**Prompt**: Reproduce the records exactly. Leave the pictures out.
>>>
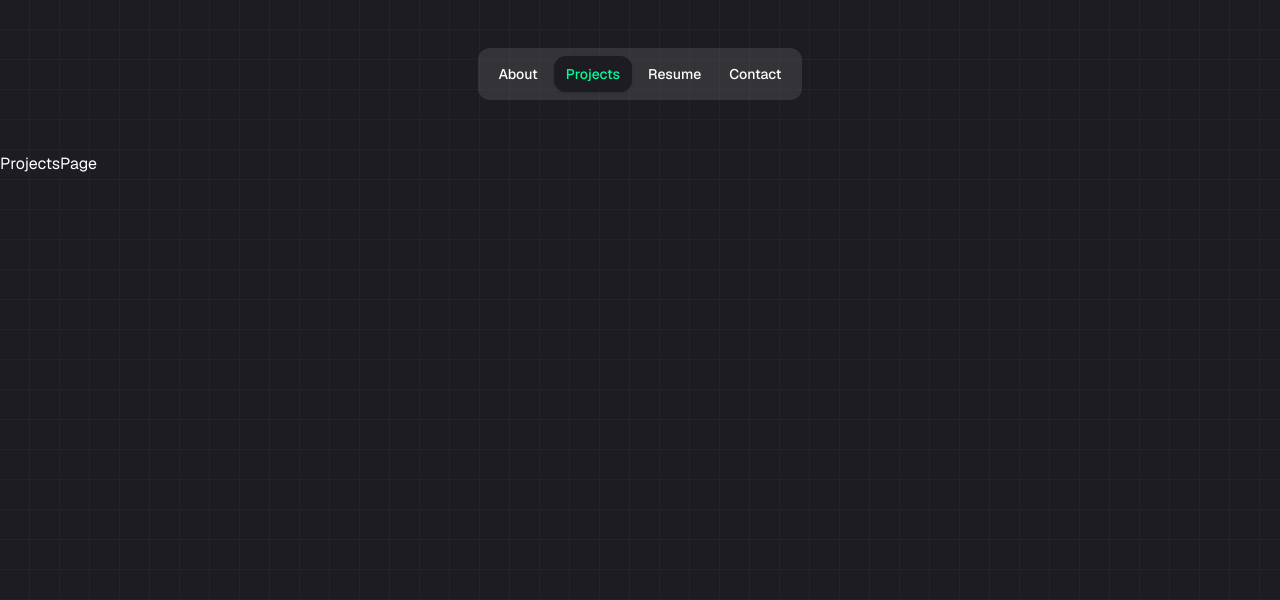
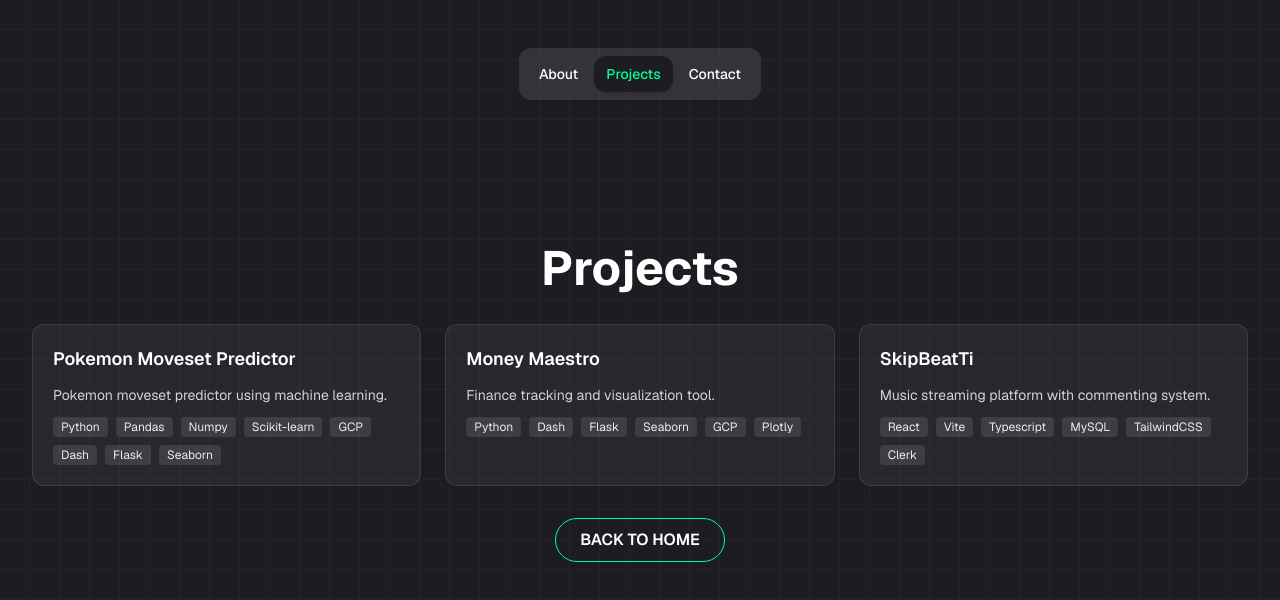
Before and after one commit to kevincui1034/portfolio, a Next.js app: page /projects in a window 1280 px wide. Shown: the top 600 px of the page. Built offline with nearby package versions, Linux system fonts and the light colour scheme.

Commit message:
added pfp, updated temp pages

```diff
--- a/app/contact/page.jsx
+++ b/app/contact/page.jsx
@@ -1,9 +1,35 @@
-import React from 'react';
+"use client";
+
+import Link from "next/link";
+import { Button } from "@/components/ui/button";
+import Social from "@/components/Social";
+import { motion } from "framer-motion";
 
 const ContactPage = () => {
-    return (
-        <div>ContactPage</div>
-    );
+  return (
+    <motion.section
+      className="py-24 min-h-screen"
+      initial={{ opacity: 0, y: 40 }}
+      animate={{ opacity: 1, y: 0 }}
+      transition={{ duration: 0.5, ease: "easeOut" }}
+    >
+      <div className="container mx-auto text-center">
+        <h2 className="text-4xl font-bold mb-4 text-accent">
+          Get in touch
+        </h2>
+        <p className="text-white/80 max-w-lg mx-auto mb-8">
+          Have a question or want to work together? Reach out via the links below or send a message.
+        </p>
+        <Social
+          containerStyles="flex justify-center gap-4 mb-8"
+          iconStyles="w-10 h-10 border border-accent rounded-full flex justify-center items-center text-accent text-lg hover:bg-accent hover:text-primary hover:transition-all duration-500"
+        />
+        <Button variant="outline" asChild className="uppercase">
+          <Link href="/">Back to home</Link>
+        </Button>
+      </div>
+    </motion.section>
+  );
 };
 
 export default ContactPage;
--- a/app/page.jsx
+++ b/app/page.jsx
@@ -1,5 +1,6 @@
 "use client";
 
+import Image from "next/image";
 import Link from "next/link";
 import { Button } from "@/components/ui/button";
 import { Card, CardContent } from "@/components/ui/card";
@@ -42,15 +43,15 @@ const projects = [
 const HomePage = () => {
   return (
     <>
-      <section className="h-full min-h-screen">
+      <section id="about" className="h-full min-h-screen">
         <div className="container mx-auto h-full">
-          <div className="flex flex-col xl:flex-row items-center justify-between xl:pt-24 xl:pb-24">
-            <div className="text-center xl:text-left">
+          <div className="flex flex-col xl:flex-row items-center justify-between gap-12 xl:gap-8 xl:pt-24 xl:pb-24">
+            <div className="text-center xl:text-left order-2 xl:order-1">
               <span className="text-[12px] text-accent uppercase tracking-[2px]">Based in San Jose</span>
               <h1 className="h1 mb-6 text-6xl font-bold">
                 Kevin Cui<br /> <span className="text-accent"> Data Scientist</span>
               </h1>
-              <p className="max-w-[500px] mb-9 text-white/80">
+              <p className="max-w-[500px] mb-9 text-white/80 mx-auto xl:mx-0">
                 I'm a data scientist with a passion for building data-driven solutions to real-world problems.
               </p>
               <div className="flex flex-col xl:flex-row items-center gap-8">
@@ -66,6 +67,18 @@ const HomePage = () => {
                     iconStyles="w-9 h-9 border border-accent rounded-full flex justify-center items-center text-accent text-base hover:bg-accent hover:text-primary hover:transition-all duration-500"
                   />
                 </div>
+              </div>
+            </div>
+            <div className="order-1 xl:order-2 flex-shrink-0">
+              <div className="relative w-80 h-80 sm:w-96 sm:h-96 xl:w-[28rem] xl:h-[28rem] rounded-2xl overflow-hidden border-2 border-accent/30">
+                <Image
+                  src="/profile.jpg"
+                  alt="Kevin Cui"
+                  fill
+                  className="object-cover object-top"
+                  sizes="(max-width: 640px) 320px, (max-width: 1280px) 384px, 448px"
+                  priority
+                />
               </div>
             </div>
           </div>
--- a/app/projects/page.jsx
+++ b/app/projects/page.jsx
@@ -1,9 +1,67 @@
-import React from 'react';
+"use client";
+
+import Link from "next/link";
+import { Button } from "@/components/ui/button";
+import { Card, CardContent } from "@/components/ui/card";
+import { motion } from "framer-motion";
+
+const projects = [
+  { title: "Pokemon Moveset Predictor",
+    description: "Pokemon moveset predictor using machine learning.",
+    href: "/projects",
+    tags: ["Python", "Pandas", "Numpy", "Scikit-learn", "GCP", "Dash", "Flask", "Seaborn"] },
+  { title: "Money Maestro",
+    description: "Finance tracking and visualization tool.",
+    href: "/projects",
+    tags: ["Python", "Dash", "Flask","Seaborn", "GCP", "Plotly"] },
+  { title: "SkipBeatTi",
+    description:"Music streaming platform with commenting system.",
+    href: "/projects",
+    tags: ["React", "Vite", "Typescript", "MySQL", "TailwindCSS", "Clerk"] },
+];
 
 const ProjectsPage = () => {
-    return (
-        <div>ProjectsPage</div>
-    );
+  return (
+    <section className="py-24 min-h-screen">
+      <div className="container mx-auto">
+        <h2 className="text-5xl font-bold mb-8 text-center">
+          Projects
+        </h2>
+        <div className="grid gap-6 sm:grid-cols-2 lg:grid-cols-3">
+          {projects.map((project, i) => (
+            <motion.div
+              key={project.title}
+              initial={{ opacity: 0, y: 20 }}
+              whileInView={{ opacity: 1, y: 0 }}
+              viewport={{ once: true }}
+              transition={{ duration: 0.3, delay: i * 0.08 }}
+            >
+              <Link href={project.href}>
+                <Card className="h-full border-white/10 bg-white/5 text-white hover:border-accent/50 transition-colors">
+                  <CardContent className="p-5 flex flex-col gap-3">
+                    <h3 className="font-semibold text-lg">{project.title}</h3>
+                    <p className="text-sm text-white/80 line-clamp-2">{project.description}</p>
+                    <div className="flex flex-wrap gap-2 mt-auto">
+                      {project.tags.map((tag) => (
+                        <span key={tag} className="text-xs px-2 py-0.5 rounded bg-white/10 text-white/90">
+                          {tag}
+                        </span>
+                      ))}
+                    </div>
+                  </CardContent>
+                </Card>
+              </Link>
+            </motion.div>
+          ))}
+        </div>
+        <div className="mt-8 text-center">
+          <Button variant="outline" asChild className="uppercase">
+            <Link href="/">Back to home</Link>
+          </Button>
+        </div>
+      </div>
+    </section>
+  );
 };
 
 export default ProjectsPage;
--- a/components/MobileNav.jsx
+++ b/components/MobileNav.jsx
@@ -6,20 +6,12 @@ import { CiMenuFries } from "react-icons/ci";
 
 const links = [
     {
-        name: "home",
+        name: "about",
         path: "/",
-    },
-    {
-        name: "about",
-        path: "/about",
     },
     {
         name: "projects",
         path: "/projects",
-    },
-    {
-        name: "resume",
-        path: "/resume",
     },
     {
         name: "contact",
--- a/components/Nav.jsx
+++ b/components/Nav.jsx
@@ -6,7 +6,6 @@ import { Tabs, TabsList, TabsTrigger } from "@/components/ui/tabs";
 const links = [
     { name: "about", path: "/" },
     { name: "projects", path: "/projects" },
-    { name: "resume", path: "/resume" },
     { name: "contact", path: "/contact" },
 ];
 
--- a/components/PageTransition.jsx
+++ b/components/PageTransition.jsx
@@ -12,7 +12,7 @@ const PageTransition = ({ children }) => {
                     initial={{ opacity: 1 }}
                     animate={{
                         opacity: 0,
-                        transition: { delay: 0.2, duration: 0.5, ease: "easeInOut" },
+                        transition: { delay: 0.1, duration: 0.1, ease: "easeInOut" },
                     }}
                     className="h-screen w-screen fixed bg-primary top-0 pointer-events-none"
                 />
--- a/components/StairTransition.jsx
+++ b/components/StairTransition.jsx
@@ -13,7 +13,7 @@ const StairTransition = () => {
                 initial={{ opacity: 1 }}
                 animate={{ opacity: 0 }}
                 exit={{ opacity: 0 }}
-                transition={{ duration: 0.6, ease: "easeInOut" }}
+                transition={{ duration: 1, ease: "easeInOut" }}
             />
         </AnimatePresence>
     );
```
Also changed, not shown: public/profile.jpg (added).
<<<
**Completed exercise**:
Before and after one commit to kevincui1034/portfolio, a Next.js app: page /projects in a window 1280 px wide. Shown: the top 600 px of the page. Built offline with nearby package versions, Linux system fonts and the light colour scheme.

Commit message:
added pfp, updated temp pages

```diff
--- a/app/contact/page.jsx
+++ b/app/contact/page.jsx
@@ -1,9 +1,35 @@
-import React from 'react';
+"use client";
+
+import Link from "next/link";
+import { Button } from "@/components/ui/button";
+import Social from "@/components/Social";
+import { motion } from "framer-motion";
 
 const ContactPage = () => {
-    return (
-        <div>ContactPage</div>
-    );
+  return (
+    <motion.section
+      className="py-24 min-h-screen"
+      initial={{ opacity: 0, y: 40 }}
+      animate={{ opacity: 1, y: 0 }}
+      transition={{ duration: 0.5, ease: "easeOut" }}
+    >
+      <div className="container mx-auto text-center">
+        <h2 className="text-4xl font-bold mb-4 text-accent">
+          Get in touch
+        </h2>
+        <p className="text-white/80 max-w-lg mx-auto mb-8">
+          Have a question or want to work together? Reach out via the links below or send a message.
+        </p>
+        <Social
+          containerStyles="flex justify-center gap-4 mb-8"
+          iconStyles="w-10 h-10 border border-accent rounded-full flex justify-center items-center text-accent text-lg hover:bg-accent hover:text-primary hover:transition-all duration-500"
+        />
+        <Button variant="outline" asChild className="uppercase">
+          <Link href="/">Back to home</Link>
+        </Button>
+      </div>
+    </motion.section>
+  );
 };
 
 export default ContactPage;
--- a/app/page.jsx
+++ b/app/page.jsx
@@ -1,5 +1,6 @@
 "use client";
 
+import Image from "next/image";
 import Link from "next/link";
 import { Button } from "@/components/ui/button";
 import { Card, CardContent } from "@/components/ui/card";
@@ -42,15 +43,15 @@ const projects = [
 const HomePage = () => {
   return (
     <>
-      <section className="h-full min-h-screen">
+      <section id="about" className="h-full min-h-screen">
         <div className="container mx-auto h-full">
-          <div className="flex flex-col xl:flex-row items-center justify-between xl:pt-24 xl:pb-24">
-            <div className="text-center xl:text-left">
+          <div className="flex flex-col xl:flex-row items-center justify-between gap-12 xl:gap-8 xl:pt-24 xl:pb-24">
+            <div className="text-center xl:text-left order-2 xl:order-1">
               <span className="text-[12px] text-accent uppercase tracking-[2px]">Based in San Jose</span>
               <h1 className="h1 mb-6 text-6xl font-bold">
                 Kevin Cui<br /> <span className="text-accent"> Data Scientist</span>
               </h1>
-              <p className="max-w-[500px] mb-9 text-white/80">
+              <p className="max-w-[500px] mb-9 text-white/80 mx-auto xl:mx-0">
                 I'm a data scientist with a passion for building data-driven solutions to real-world problems.
               </p>
               <div className="flex flex-col xl:flex-row items-center gap-8">
@@ -66,6 +67,18 @@ const HomePage = () => {
                     iconStyles="w-9 h-9 border border-accent rounded-full flex justify-center items-center text-accent text-base hover:bg-accent hover:text-primary hover:transition-all duration-500"
                   />
                 </div>
+              </div>
+            </div>
+            <div className="order-1 xl:order-2 flex-shrink-0">
+              <div className="relative w-80 h-80 sm:w-96 sm:h-96 xl:w-[28rem] xl:h-[28rem] rounded-2xl overflow-hidden border-2 border-accent/30">
+                <Image
+                  src="/profile.jpg"
+                  alt="Kevin Cui"
+                  fill
+                  className="object-cover object-top"
+                  sizes="(max-width: 640px) 320px, (max-width: 1280px) 384px, 448px"
+                  priority
+                />
               </div>
             </div>
           </div>
--- a/app/projects/page.jsx
+++ b/app/projects/page.jsx
@@ -1,9 +1,67 @@
-import React from 'react';
+"use client";
+
+import Link from "next/link";
+import { Button } from "@/components/ui/button";
+import { Card, CardContent } from "@/components/ui/card";
+import { motion } from "framer-motion";
+
+const projects = [
+  { title: "Pokemon Moveset Predictor",
+    description: "Pokemon moveset predictor using machine learning.",
+    href: "/projects",
+    tags: ["Python", "Pandas", "Numpy", "Scikit-learn", "GCP", "Dash", "Flask", "Seaborn"] },
+  { title: "Money Maestro",
+    description: "Finance tracking and visualization tool.",
+    href: "/projects",
+    tags: ["Python", "Dash", "Flask","Seaborn", "GCP", "Plotly"] },
+  { title: "SkipBeatTi",
+    description:"Music streaming platform with commenting system.",
+    href: "/projects",
+    tags: ["React", "Vite", "Typescript", "MySQL", "TailwindCSS", "Clerk"] },
+];
 
 const ProjectsPage = () => {
-    return (
-        <div>ProjectsPage</div>
-    );
+  return (
+    <section className="py-24 min-h-screen">
+      <div className="container mx-auto">
+        <h2 className="text-5xl font-bold mb-8 text-center">
+          Projects
+        </h2>
+        <div className="grid gap-6 sm:grid-cols-2 lg:grid-cols-3">
+          {projects.map((project, i) => (
+            <motion.div
+              key={project.title}
+              initial={{ opacity: 0, y: 20 }}
+              whileInView={{ opacity: 1, y: 0 }}
+              viewport={{ once: true }}
+              transition={{ duration: 0.3, delay: i * 0.08 }}
+            >
+              <Link href={project.href}>
+                <Card className="h-full border-white/10 bg-white/5 text-white hover:border-accent/50 transition-colors">
+                  <CardContent className="p-5 flex flex-col gap-3">
+                    <h3 className="font-semibold text-lg">{project.title}</h3>
+                    <p className="text-sm text-white/80 line-clamp-2">{project.description}</p>
+                    <div className="flex flex-wrap gap-2 mt-auto">
+                      {project.tags.map((tag) => (
+                        <span key={tag} className="text-xs px-2 py-0.5 rounded bg-white/10 text-white/90">
+                          {tag}
+                        </span>
+                      ))}
+                    </div>
+                  </CardContent>
+                </Card>
+              </Link>
+            </motion.div>
+          ))}
+        </div>
+        <div className="mt-8 text-center">
+          <Button variant="outline" asChild className="uppercase">
+            <Link href="/">Back to home</Link>
+          </Button>
+        </div>
+      </div>
+    </section>
+  );
 };
 
 export default ProjectsPage;
--- a/components/MobileNav.jsx
+++ b/components/MobileNav.jsx
@@ -6,20 +6,12 @@ import { CiMenuFries } from "react-icons/ci";
 
 const links = [
     {
-        name: "home",
+        name: "about",
         path: "/",
-    },
-    {
-        name: "about",
-        path: "/about",
     },
     {
         name: "projects",
         path: "/projects",
-    },
-    {
-        name: "resume",
-        path: "/resume",
     },
     {
         name: "contact",
--- a/components/Nav.jsx
+++ b/components/Nav.jsx
@@ -6,7 +6,6 @@ import { Tabs, TabsList, TabsTrigger } from "@/components/ui/tabs";
 const links = [
     { name: "about", path: "/" },
     { name: "projects", path: "/projects" },
-    { name: "resume", path: "/resume" },
     { name: "contact", path: "/contact" },
 ];
 
--- a/components/PageTransition.jsx
+++ b/components/PageTransition.jsx
@@ -12,7 +12,7 @@ const PageTransition = ({ children }) => {
                     initial={{ opacity: 1 }}
                     animate={{
                         opacity: 0,
-                        transition: { delay: 0.2, duration: 0.5, ease: "easeInOut" },
+                        transition: { delay: 0.1, duration: 0.1, ease: "easeInOut" },
                     }}
                     className="h-screen w-screen fixed bg-primary top-0 pointer-events-none"
                 />
--- a/components/StairTransition.jsx
+++ b/components/StairTransition.jsx
@@ -13,7 +13,7 @@ const StairTransition = () => {
                 initial={{ opacity: 1 }}
                 animate={{ opacity: 0 }}
                 exit={{ opacity: 0 }}
-                transition={{ duration: 0.6, ease: "easeInOut" }}
+                transition={{ duration: 1, ease: "easeInOut" }}
             />
         </AnimatePresence>
     );
```
Also changed, not shown: public/profile.jpg (added).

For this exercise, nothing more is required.